Sputnik Brazil, 7/09/2015
Brazil does not recognize the use of unilateral sanctions outside the UN legal field as they hurt the economic situation in the region of application and their legitimacy raises doubts, Brazilian Minister of External Relations Mauro Vieira told Sputnik Brazil.
“Brazil generally does not recognize sanctions applied outside of the UN legal field… We consider unilateral sanctions a tool the legitimacy of which is questionable,” Vieira said, answering a question about Brazil’s position on anti-Russia sanctions imposed on Moscow by the West.
“That’s why we do not recognize or support them,” Vieira said, adding that sanctions do not contribute to the building of a relationship of trust between parties for a peaceful political settlement of existing issues and hamper the resumption of economic growth in the region where they are applied.
Editorial Board – The Washington Post, 7/03/2015
Many environmental advocates had their eyes focused this week on the Supreme Court, where the justices slammed an Environmental Protection Agency clean air rule. But, in part because the practical effects of the ruling don’t appear dire, the more consequential event may have taken place at the White House, where President Obama and Brazilian President Dilma Rousseff exchanged commitments on climate change.
There the news was good — but not good enough.
The outlines of the U.S. pledge, which will be codified at a United Nations conference later this year, have been known for months. Brazil’s intentions have been more mysterious, though it too has a big role to play in stemming climate change given its massive forest stocks and growing economy. At the White House, Ms. Rousseff previewed what her nation is likely to offer.
Yamiche Alcindor – USA Today, 7/04/2015
The U.S. National Security Agency wiretapped several key Brazilian government officials including President Dilma Rousseff, her secretary and her chief of staff, according to WikiLeaks documents disclosed Saturday.
The group says the NSA eavesdropped on 29 key Brazilian government phone numbers, listening in on conversations taking place on Rousseff’s palace office line and her presidential jet phone as well as on phones of Brazil’s foreign minister, ambassadors and military chiefs.
The United States also waged an “economic espionage campaign” against Brazil by spying on those responsible for managing Brazil’s economy, including the head of its Central Bank, WikiLeaks says.
Bruce Douglas – The Guardian, 6/29/2015
Brazil’s justice minister has described his country’s violent and overcrowded prison system as “terrible” and warned that it will only get worse if congress votes this week to lower the age of criminal responsibility.

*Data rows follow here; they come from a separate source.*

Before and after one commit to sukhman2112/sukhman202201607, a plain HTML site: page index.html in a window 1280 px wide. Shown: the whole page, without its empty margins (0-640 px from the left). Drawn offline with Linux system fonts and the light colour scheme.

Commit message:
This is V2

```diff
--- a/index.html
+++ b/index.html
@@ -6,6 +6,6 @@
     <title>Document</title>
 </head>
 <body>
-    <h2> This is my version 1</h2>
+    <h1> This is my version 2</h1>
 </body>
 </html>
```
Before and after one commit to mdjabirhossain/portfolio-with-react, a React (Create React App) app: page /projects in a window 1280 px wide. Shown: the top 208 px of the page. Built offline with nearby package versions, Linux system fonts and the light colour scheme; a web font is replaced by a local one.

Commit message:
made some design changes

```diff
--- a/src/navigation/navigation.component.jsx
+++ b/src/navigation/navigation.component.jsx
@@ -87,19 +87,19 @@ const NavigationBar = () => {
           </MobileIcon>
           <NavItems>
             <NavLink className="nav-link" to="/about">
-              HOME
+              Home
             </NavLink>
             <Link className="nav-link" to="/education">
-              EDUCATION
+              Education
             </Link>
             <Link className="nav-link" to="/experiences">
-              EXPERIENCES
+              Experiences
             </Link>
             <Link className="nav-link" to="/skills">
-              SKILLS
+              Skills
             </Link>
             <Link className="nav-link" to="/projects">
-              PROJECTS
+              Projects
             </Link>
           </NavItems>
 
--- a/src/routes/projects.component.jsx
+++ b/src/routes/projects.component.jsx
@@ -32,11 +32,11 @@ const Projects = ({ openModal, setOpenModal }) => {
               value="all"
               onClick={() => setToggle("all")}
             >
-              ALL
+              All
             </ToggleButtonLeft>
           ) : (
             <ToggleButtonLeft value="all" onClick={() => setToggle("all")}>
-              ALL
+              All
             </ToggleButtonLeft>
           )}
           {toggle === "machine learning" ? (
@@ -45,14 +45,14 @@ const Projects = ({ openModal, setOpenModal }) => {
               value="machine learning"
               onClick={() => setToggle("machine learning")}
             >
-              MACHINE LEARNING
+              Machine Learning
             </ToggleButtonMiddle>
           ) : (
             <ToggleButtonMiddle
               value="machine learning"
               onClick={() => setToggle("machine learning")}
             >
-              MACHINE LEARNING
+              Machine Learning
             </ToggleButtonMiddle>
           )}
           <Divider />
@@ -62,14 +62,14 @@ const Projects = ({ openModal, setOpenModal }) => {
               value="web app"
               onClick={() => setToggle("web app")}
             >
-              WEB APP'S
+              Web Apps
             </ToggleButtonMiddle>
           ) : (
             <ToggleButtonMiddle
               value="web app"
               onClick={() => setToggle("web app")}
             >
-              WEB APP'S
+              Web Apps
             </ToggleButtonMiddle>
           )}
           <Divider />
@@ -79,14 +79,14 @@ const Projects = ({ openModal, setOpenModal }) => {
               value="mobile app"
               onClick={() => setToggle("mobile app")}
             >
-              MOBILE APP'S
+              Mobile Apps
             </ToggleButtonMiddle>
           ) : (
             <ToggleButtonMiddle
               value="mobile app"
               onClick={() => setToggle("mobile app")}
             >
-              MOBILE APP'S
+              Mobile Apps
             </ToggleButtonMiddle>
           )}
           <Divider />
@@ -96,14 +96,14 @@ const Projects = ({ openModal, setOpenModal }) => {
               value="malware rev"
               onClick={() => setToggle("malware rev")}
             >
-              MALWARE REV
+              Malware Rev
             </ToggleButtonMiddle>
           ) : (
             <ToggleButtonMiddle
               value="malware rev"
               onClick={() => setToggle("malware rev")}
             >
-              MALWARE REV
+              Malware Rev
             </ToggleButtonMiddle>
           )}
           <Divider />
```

José Eduardo Cardozo ordered the early publication of a justice ministry report on prison overcrowding ahead of a vote on Tuesday over legislation which would reduce the age of criminal responsibility from 18 to 16 for serious offences involving violence.
The new statistics show that Brazil’s prison population has doubled in the last 10 years and now contains more than 220,000 inmates over its capacity. Lowering the age of criminal responsibility will add up to 40,000 more inmates to the system, Cardozo said.
BBC News, 6/19/2015
A group of eight Brazilian senators on a visit to Venezuela to meet a jailed opposition leader say they had to flee after their bus was attacked.
The Brazilian opposition politicians were trying to meet Leopoldo Lopez, who is in jail accused of inciting violence during protests. The group said the bus was stoned as it travelled from Caracas airport.
Brazil’s foreign ministry says it will seek an explanation from the Venezuelan government. One of the senators, Ronaldo Caiado, tweeted: “Our bus was under siege; they were beating and trying to break it. I filmed them throwing stones against the bus.”
Lourdes Garcia-Navarro – NPR, 6/15/2015
Brazil can boast many superlatives: the biggest country in South America, which is home to the the world’s biggest rain forest, which is home to the world’s biggest snake.
And now Brazil can claim to be a world leader in Internet fraud. It may not seem intuitive to associate Brazil with cybercrime, but the country was an early adapter of online banking and that helped create opportunities for online theft.
Most schemes have targeted other Brazilians but now they hit farther afield in places like the United States.
Dom Phillips – Washington Post, 6/14/2015
Last July, Patricia fatally stabbed a female relative of her then-partner in a confrontation, provoked by what she described as continuous, poisonous innuendo. “I couldn’t stand it anymore,” she said. “I took the life of another person.”
She was just 17.
A heated debate over whether teenagers who commit violent crimes can be rehabilitated, or should be tried as adults and incarcerated in the country’s packed and dangerous prisons, has split Brazil. High-profile violent crimes involving adolescents have inflamed the issue and polarized opinion around a controversial measure in Congress to lower the age of criminal responsibility from 18 to 16. A vote is planned this month.